ABOUT THIS EXERCISE: Write out the material in full, matching each line exactly.

INFORMATION:
* * * * * * * * *

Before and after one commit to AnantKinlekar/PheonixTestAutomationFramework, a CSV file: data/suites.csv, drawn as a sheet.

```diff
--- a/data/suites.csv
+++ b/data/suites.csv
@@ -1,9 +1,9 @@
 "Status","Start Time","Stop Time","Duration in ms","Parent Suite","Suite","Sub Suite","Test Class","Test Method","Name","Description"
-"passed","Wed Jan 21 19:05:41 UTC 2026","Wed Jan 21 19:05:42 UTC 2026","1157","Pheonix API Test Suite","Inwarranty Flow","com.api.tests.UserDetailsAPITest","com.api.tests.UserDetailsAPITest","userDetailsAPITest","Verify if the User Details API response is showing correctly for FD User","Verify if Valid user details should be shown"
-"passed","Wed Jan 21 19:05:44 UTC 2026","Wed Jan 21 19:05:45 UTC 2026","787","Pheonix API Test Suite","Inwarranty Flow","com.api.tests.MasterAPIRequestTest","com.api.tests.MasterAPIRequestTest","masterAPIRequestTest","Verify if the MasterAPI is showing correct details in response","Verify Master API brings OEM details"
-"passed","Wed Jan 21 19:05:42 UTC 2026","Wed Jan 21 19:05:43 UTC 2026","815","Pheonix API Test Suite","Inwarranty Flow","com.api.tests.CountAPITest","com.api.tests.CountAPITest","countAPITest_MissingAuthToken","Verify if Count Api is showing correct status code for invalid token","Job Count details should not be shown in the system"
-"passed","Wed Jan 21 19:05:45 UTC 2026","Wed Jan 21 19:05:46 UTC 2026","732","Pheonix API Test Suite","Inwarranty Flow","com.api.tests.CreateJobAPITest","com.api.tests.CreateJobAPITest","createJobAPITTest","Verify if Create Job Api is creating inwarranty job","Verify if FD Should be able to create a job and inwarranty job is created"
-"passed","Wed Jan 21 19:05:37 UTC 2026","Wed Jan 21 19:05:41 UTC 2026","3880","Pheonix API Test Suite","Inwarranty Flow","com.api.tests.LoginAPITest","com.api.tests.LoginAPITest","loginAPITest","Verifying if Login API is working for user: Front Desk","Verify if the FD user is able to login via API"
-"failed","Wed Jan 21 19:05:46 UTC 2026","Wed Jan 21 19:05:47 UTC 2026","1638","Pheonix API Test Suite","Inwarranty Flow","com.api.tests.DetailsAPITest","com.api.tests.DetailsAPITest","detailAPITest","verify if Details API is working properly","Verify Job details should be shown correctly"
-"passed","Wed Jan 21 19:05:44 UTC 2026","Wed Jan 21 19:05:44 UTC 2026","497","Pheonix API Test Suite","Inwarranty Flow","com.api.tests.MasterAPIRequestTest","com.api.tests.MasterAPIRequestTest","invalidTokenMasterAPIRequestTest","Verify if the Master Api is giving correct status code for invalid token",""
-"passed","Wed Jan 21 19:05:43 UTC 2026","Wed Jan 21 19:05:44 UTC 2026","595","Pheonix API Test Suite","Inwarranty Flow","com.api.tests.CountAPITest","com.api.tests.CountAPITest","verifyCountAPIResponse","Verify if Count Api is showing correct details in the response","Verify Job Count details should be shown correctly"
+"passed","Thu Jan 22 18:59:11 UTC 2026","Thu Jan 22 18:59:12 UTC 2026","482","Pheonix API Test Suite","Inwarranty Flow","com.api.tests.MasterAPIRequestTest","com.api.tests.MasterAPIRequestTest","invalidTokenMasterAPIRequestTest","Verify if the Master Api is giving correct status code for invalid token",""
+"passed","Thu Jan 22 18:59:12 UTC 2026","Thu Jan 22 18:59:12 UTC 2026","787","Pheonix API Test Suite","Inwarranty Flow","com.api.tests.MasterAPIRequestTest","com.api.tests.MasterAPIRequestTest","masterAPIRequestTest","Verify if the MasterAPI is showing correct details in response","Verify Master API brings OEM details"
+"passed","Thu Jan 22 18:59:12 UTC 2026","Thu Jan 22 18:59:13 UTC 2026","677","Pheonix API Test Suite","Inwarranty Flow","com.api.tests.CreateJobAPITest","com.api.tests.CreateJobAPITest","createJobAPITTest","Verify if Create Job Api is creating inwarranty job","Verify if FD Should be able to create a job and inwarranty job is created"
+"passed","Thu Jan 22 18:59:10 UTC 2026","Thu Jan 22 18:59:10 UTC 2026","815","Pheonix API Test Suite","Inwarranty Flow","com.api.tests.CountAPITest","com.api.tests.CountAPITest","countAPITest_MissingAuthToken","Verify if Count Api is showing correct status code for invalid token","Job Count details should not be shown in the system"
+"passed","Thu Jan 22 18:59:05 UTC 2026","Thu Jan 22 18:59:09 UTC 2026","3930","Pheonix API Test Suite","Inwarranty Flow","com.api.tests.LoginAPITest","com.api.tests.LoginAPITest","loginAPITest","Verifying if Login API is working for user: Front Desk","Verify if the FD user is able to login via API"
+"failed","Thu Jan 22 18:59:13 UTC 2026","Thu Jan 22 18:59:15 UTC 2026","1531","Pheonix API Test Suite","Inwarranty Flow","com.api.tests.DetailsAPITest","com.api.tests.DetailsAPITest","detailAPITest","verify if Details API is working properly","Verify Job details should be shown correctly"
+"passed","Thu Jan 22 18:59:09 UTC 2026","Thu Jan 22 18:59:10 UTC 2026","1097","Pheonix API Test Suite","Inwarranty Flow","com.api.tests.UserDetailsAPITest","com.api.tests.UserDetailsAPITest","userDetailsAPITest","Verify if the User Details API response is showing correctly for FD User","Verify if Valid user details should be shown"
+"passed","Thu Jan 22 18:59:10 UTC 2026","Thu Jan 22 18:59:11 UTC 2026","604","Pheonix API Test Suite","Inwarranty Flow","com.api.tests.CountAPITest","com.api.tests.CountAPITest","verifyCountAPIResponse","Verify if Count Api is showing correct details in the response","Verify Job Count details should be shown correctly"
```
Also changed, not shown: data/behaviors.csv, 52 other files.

* * * * * * * * *

SOLUTION TO THIS EXERCISE:
Before and after one commit to AnantKinlekar/PheonixTestAutomationFramework, a CSV file: data/suites.csv, drawn as a sheet.

```diff
--- a/data/suites.csv
+++ b/data/suites.csv
@@ -1,9 +1,9 @@
 "Status","Start Time","Stop Time","Duration in ms","Parent Suite","Suite","Sub Suite","Test Class","Test Method","Name","Description"
-"passed","Wed Jan 21 19:05:41 UTC 2026","Wed Jan 21 19:05:42 UTC 2026","1157","Pheonix API Test Suite","Inwarranty Flow","com.api.tests.UserDetailsAPITest","com.api.tests.UserDetailsAPITest","userDetailsAPITest","Verify if the User Details API response is showing correctly for FD User","Verify if Valid user details should be shown"
-"passed","Wed Jan 21 19:05:44 UTC 2026","Wed Jan 21 19:05:45 UTC 2026","787","Pheonix API Test Suite","Inwarranty Flow","com.api.tests.MasterAPIRequestTest","com.api.tests.MasterAPIRequestTest","masterAPIRequestTest","Verify if the MasterAPI is showing correct details in response","Verify Master API brings OEM details"
-"passed","Wed Jan 21 19:05:42 UTC 2026","Wed Jan 21 19:05:43 UTC 2026","815","Pheonix API Test Suite","Inwarranty Flow","com.api.tests.CountAPITest","com.api.tests.CountAPITest","countAPITest_MissingAuthToken","Verify if Count Api is showing correct status code for invalid token","Job Count details should not be shown in the system"
-"passed","Wed Jan 21 19:05:45 UTC 2026","Wed Jan 21 19:05:46 UTC 2026","732","Pheonix API Test Suite","Inwarranty Flow","com.api.tests.CreateJobAPITest","com.api.tests.CreateJobAPITest","createJobAPITTest","Verify if Create Job Api is creating inwarranty job","Verify if FD Should be able to create a job and inwarranty job is created"
-"passed","Wed Jan 21 19:05:37 UTC 2026","Wed Jan 21 19:05:41 UTC 2026","3880","Pheonix API Test Suite","Inwarranty Flow","com.api.tests.LoginAPITest","com.api.tests.LoginAPITest","loginAPITest","Verifying if Login API is working for user: Front Desk","Verify if the FD user is able to login via API"
-"failed","Wed Jan 21 19:05:46 UTC 2026","Wed Jan 21 19:05:47 UTC 2026","1638","Pheonix API Test Suite","Inwarranty Flow","com.api.tests.DetailsAPITest","com.api.tests.DetailsAPITest","detailAPITest","verify if Details API is working properly","Verify Job details should be shown correctly"
-"passed","Wed Jan 21 19:05:44 UTC 2026","Wed Jan 21 19:05:44 UTC 2026","497","Pheonix API Test Suite","Inwarranty Flow","com.api.tests.MasterAPIRequestTest","com.api.tests.MasterAPIRequestTest","invalidTokenMasterAPIRequestTest","Verify if the Master Api is giving correct status code for invalid token",""
-"passed","Wed Jan 21 19:05:43 UTC 2026","Wed Jan 21 19:05:44 UTC 2026","595","Pheonix API Test Suite","Inwarranty Flow","com.api.tests.CountAPITest","com.api.tests.CountAPITest","verifyCountAPIResponse","Verify if Count Api is showing correct details in the response","Verify Job Count details should be shown correctly"
+"passed","Thu Jan 22 18:59:11 UTC 2026","Thu Jan 22 18:59:12 UTC 2026","482","Pheonix API Test Suite","Inwarranty Flow","com.api.tests.MasterAPIRequestTest","com.api.tests.MasterAPIRequestTest","invalidTokenMasterAPIRequestTest","Verify if the Master Api is giving correct status code for invalid token",""
+"passed","Thu Jan 22 18:59:12 UTC 2026","Thu Jan 22 18:59:12 UTC 2026","787","Pheonix API Test Suite","Inwarranty Flow","com.api.tests.MasterAPIRequestTest","com.api.tests.MasterAPIRequestTest","masterAPIRequestTest","Verify if the MasterAPI is showing correct details in response","Verify Master API brings OEM details"
+"passed","Thu Jan 22 18:59:12 UTC 2026","Thu Jan 22 18:59:13 UTC 2026","677","Pheonix API Test Suite","Inwarranty Flow","com.api.tests.CreateJobAPITest","com.api.tests.CreateJobAPITest","createJobAPITTest","Verify if Create Job Api is creating inwarranty job","Verify if FD Should be able to create a job and inwarranty job is created"
+"passed","Thu Jan 22 18:59:10 UTC 2026","Thu Jan 22 18:59:10 UTC 2026","815","Pheonix API Test Suite","Inwarranty Flow","com.api.tests.CountAPITest","com.api.tests.CountAPITest","countAPITest_MissingAuthToken","Verify if Count Api is showing correct status code for invalid token","Job Count details should not be shown in the system"
+"passed","Thu Jan 22 18:59:05 UTC 2026","Thu Jan 22 18:59:09 UTC 2026","3930","Pheonix API Test Suite","Inwarranty Flow","com.api.tests.LoginAPITest","com.api.tests.LoginAPITest","loginAPITest","Verifying if Login API is working for user: Front Desk","Verify if the FD user is able to login via API"
+"failed","Thu Jan 22 18:59:13 UTC 2026","Thu Jan 22 18:59:15 UTC 2026","1531","Pheonix API Test Suite","Inwarranty Flow","com.api.tests.DetailsAPITest","com.api.tests.DetailsAPITest","detailAPITest","verify if Details API is working properly","Verify Job details should be shown correctly"
+"passed","Thu Jan 22 18:59:09 UTC 2026","Thu Jan 22 18:59:10 UTC 2026","1097","Pheonix API Test Suite","Inwarranty Flow","com.api.tests.UserDetailsAPITest","com.api.tests.UserDetailsAPITest","userDetailsAPITest","Verify if the User Details API response is showing correctly for FD User","Verify if Valid user details should be shown"
+"passed","Thu Jan 22 18:59:10 UTC 2026","Thu Jan 22 18:59:11 UTC 2026","604","Pheonix API Test Suite","Inwarranty Flow","com.api.tests.CountAPITest","com.api.tests.CountAPITest","verifyCountAPIResponse","Verify if Count Api is showing correct details in the response","Verify Job Count details should be shown correctly"
```
Also changed, not shown: data/behaviors.csv, 52 other files.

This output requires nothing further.